◆ Source records

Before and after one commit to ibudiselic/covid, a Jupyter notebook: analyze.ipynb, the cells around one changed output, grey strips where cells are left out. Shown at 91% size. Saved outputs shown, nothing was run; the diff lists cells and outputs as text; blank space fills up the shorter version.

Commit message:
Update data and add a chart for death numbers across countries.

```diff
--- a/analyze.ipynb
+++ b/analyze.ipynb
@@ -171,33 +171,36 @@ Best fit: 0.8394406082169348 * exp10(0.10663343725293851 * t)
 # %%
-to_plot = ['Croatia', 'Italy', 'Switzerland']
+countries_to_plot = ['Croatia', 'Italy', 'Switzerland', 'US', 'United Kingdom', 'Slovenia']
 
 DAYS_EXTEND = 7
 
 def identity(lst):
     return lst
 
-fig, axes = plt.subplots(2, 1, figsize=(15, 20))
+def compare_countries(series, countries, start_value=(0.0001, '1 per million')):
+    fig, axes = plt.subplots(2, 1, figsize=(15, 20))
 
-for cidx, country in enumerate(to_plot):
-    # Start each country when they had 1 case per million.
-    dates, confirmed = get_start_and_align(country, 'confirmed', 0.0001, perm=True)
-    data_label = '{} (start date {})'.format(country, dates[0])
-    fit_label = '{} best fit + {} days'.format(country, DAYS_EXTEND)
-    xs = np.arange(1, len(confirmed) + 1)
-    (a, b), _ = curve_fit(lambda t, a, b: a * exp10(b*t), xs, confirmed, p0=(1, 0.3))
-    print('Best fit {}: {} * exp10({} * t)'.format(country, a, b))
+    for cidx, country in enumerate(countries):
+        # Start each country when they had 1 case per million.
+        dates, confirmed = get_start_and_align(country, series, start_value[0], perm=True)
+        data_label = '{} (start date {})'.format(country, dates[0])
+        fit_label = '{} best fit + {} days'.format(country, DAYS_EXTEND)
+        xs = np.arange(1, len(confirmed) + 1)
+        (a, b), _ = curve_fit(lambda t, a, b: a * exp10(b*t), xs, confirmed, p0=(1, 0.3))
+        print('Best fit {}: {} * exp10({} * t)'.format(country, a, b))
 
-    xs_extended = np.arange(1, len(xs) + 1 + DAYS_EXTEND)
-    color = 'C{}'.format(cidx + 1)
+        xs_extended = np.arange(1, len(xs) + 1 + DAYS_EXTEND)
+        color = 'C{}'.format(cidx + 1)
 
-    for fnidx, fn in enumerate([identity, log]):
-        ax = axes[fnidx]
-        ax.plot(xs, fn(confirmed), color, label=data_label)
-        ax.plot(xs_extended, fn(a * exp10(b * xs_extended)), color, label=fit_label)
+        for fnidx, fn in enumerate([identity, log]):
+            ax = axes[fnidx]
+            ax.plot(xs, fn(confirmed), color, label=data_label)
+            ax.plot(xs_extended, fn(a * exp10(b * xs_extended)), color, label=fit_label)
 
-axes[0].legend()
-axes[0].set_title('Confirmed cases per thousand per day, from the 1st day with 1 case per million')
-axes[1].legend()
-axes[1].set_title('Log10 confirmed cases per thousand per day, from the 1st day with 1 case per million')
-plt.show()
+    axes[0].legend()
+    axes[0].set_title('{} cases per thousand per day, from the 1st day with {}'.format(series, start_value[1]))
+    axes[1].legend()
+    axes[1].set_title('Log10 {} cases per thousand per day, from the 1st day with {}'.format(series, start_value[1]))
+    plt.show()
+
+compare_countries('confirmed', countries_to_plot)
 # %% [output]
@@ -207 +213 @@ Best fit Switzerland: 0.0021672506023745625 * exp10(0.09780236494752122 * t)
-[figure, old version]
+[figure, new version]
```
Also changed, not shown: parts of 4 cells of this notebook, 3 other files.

◆ Exercise aim
Nothing in the data should be altered; please repeat it exactly.

◆ Response to the exercise
Before and after one commit to ibudiselic/covid, a Jupyter notebook: analyze.ipynb, the cells around one changed output, grey strips where cells are left out. Shown at 91% size. Saved outputs shown, nothing was run; the diff lists cells and outputs as text; blank space fills up the shorter version.

Commit message:
Update data and add a chart for death numbers across countries.

```diff
--- a/analyze.ipynb
+++ b/analyze.ipynb
@@ -171,33 +171,36 @@ Best fit: 0.8394406082169348 * exp10(0.10663343725293851 * t)
 # %%
-to_plot = ['Croatia', 'Italy', 'Switzerland']
+countries_to_plot = ['Croatia', 'Italy', 'Switzerland', 'US', 'United Kingdom', 'Slovenia']
 
 DAYS_EXTEND = 7
 
 def identity(lst):
     return lst
 
-fig, axes = plt.subplots(2, 1, figsize=(15, 20))
+def compare_countries(series, countries, start_value=(0.0001, '1 per million')):
+    fig, axes = plt.subplots(2, 1, figsize=(15, 20))
 
-for cidx, country in enumerate(to_plot):
-    # Start each country when they had 1 case per million.
-    dates, confirmed = get_start_and_align(country, 'confirmed', 0.0001, perm=True)
-    data_label = '{} (start date {})'.format(country, dates[0])
-    fit_label = '{} best fit + {} days'.format(country, DAYS_EXTEND)
-    xs = np.arange(1, len(confirmed) + 1)
-    (a, b), _ = curve_fit(lambda t, a, b: a * exp10(b*t), xs, confirmed, p0=(1, 0.3))
-    print('Best fit {}: {} * exp10({} * t)'.format(country, a, b))
+    for cidx, country in enumerate(countries):
+        # Start each country when they had 1 case per million.
+        dates, confirmed = get_start_and_align(country, series, start_value[0], perm=True)
+        data_label = '{} (start date {})'.format(country, dates[0])
+        fit_label = '{} best fit + {} days'.format(country, DAYS_EXTEND)
+        xs = np.arange(1, len(confirmed) + 1)
+        (a, b), _ = curve_fit(lambda t, a, b: a * exp10(b*t), xs, confirmed, p0=(1, 0.3))
+        print('Best fit {}: {} * exp10({} * t)'.format(country, a, b))
 
-    xs_extended = np.arange(1, len(xs) + 1 + DAYS_EXTEND)
-    color = 'C{}'.format(cidx + 1)
+        xs_extended = np.arange(1, len(xs) + 1 + DAYS_EXTEND)
+        color = 'C{}'.format(cidx + 1)
 
-    for fnidx, fn in enumerate([identity, log]):
-        ax = axes[fnidx]
-        ax.plot(xs, fn(confirmed), color, label=data_label)
-        ax.plot(xs_extended, fn(a * exp10(b * xs_extended)), color, label=fit_label)
+        for fnidx, fn in enumerate([identity, log]):
+            ax = axes[fnidx]
+            ax.plot(xs, fn(confirmed), color, label=data_label)
+            ax.plot(xs_extended, fn(a * exp10(b * xs_extended)), color, label=fit_label)
 
-axes[0].legend()
-axes[0].set_title('Confirmed cases per thousand per day, from the 1st day with 1 case per million')
-axes[1].legend()
-axes[1].set_title('Log10 confirmed cases per thousand per day, from the 1st day with 1 case per million')
-plt.show()
+    axes[0].legend()
+    axes[0].set_title('{} cases per thousand per day, from the 1st day with {}'.format(series, start_value[1]))
+    axes[1].legend()
+    axes[1].set_title('Log10 {} cases per thousand per day, from the 1st day with {}'.format(series, start_value[1]))
+    plt.show()
+
+compare_countries('confirmed', countries_to_plot)
 # %% [output]
@@ -207 +213 @@ Best fit Switzerland: 0.0021672506023745625 * exp10(0.09780236494752122 * t)
-[figure, old version]
+[figure, new version]
```
Also changed, not shown: parts of 4 cells of this notebook, 3 other files.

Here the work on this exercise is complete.